- WHAT NEEDS TO BE DONE:
Look over the lines below. Report each one that includes the string "class".

(Change listing data)
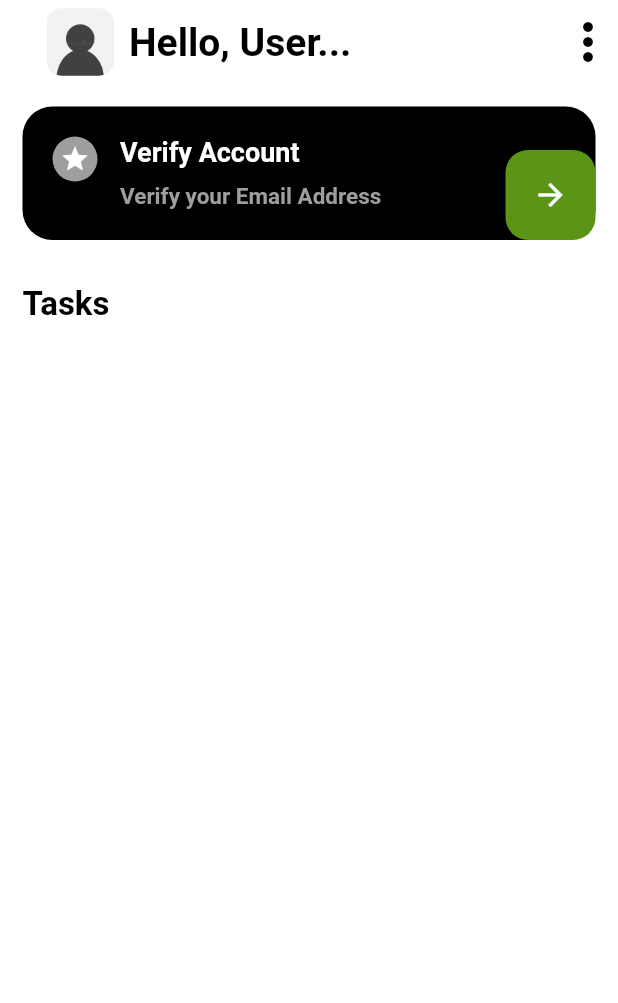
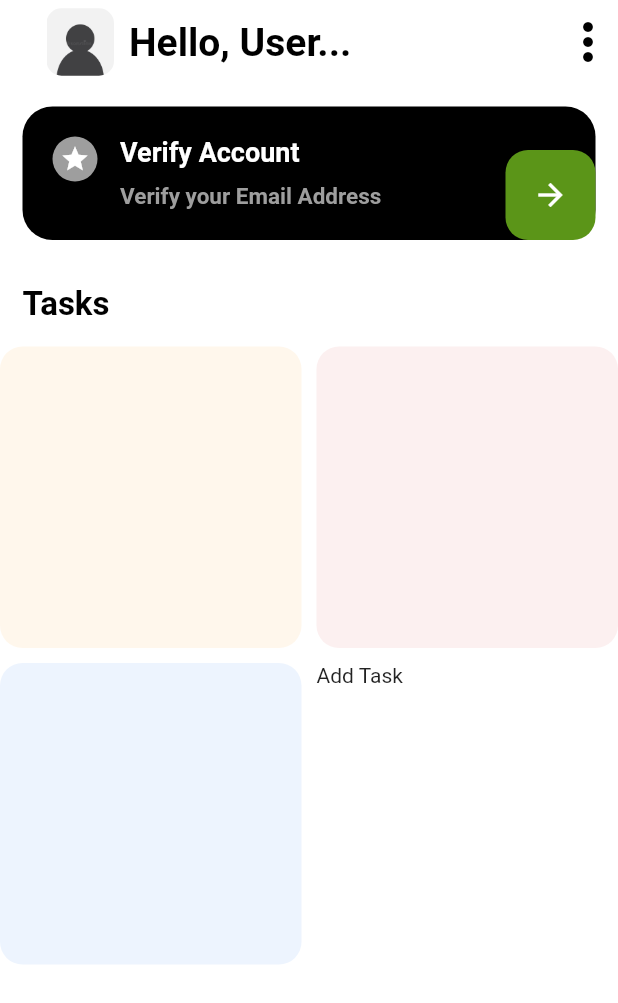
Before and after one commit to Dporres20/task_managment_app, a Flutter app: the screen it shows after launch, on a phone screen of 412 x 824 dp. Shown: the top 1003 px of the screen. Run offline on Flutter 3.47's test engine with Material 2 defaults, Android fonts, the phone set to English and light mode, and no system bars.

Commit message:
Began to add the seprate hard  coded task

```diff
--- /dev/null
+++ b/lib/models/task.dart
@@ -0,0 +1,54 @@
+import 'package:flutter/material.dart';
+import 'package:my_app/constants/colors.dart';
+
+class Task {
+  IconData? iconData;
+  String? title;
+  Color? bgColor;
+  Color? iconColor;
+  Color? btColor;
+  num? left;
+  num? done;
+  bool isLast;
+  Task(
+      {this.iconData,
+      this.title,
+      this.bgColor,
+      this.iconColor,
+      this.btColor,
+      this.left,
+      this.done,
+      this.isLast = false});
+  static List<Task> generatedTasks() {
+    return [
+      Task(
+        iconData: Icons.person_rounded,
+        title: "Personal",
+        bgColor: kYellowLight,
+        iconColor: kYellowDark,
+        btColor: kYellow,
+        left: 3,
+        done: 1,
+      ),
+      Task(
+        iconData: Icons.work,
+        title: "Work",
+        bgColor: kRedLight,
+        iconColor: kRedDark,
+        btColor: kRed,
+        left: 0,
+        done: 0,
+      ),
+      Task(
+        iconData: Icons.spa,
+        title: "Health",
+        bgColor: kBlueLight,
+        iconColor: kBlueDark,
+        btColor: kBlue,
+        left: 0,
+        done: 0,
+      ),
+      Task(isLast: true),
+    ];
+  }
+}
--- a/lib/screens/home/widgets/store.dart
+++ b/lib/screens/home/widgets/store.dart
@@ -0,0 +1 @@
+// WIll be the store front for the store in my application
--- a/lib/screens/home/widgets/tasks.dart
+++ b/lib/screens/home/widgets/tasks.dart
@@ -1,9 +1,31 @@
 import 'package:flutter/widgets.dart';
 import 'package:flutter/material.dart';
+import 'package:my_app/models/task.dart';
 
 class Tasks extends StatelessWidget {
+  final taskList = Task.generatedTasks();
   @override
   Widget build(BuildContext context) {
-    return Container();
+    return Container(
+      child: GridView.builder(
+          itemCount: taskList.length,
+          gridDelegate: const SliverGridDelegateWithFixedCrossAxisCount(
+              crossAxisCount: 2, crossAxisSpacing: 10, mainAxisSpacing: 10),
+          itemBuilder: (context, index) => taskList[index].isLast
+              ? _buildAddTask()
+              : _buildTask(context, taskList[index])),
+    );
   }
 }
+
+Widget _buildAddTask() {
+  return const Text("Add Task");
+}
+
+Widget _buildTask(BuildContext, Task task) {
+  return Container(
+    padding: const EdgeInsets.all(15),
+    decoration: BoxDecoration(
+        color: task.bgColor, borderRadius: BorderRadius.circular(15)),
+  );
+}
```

- EXPECTED ANSWER:
+class Task {
 class Tasks extends StatelessWidget {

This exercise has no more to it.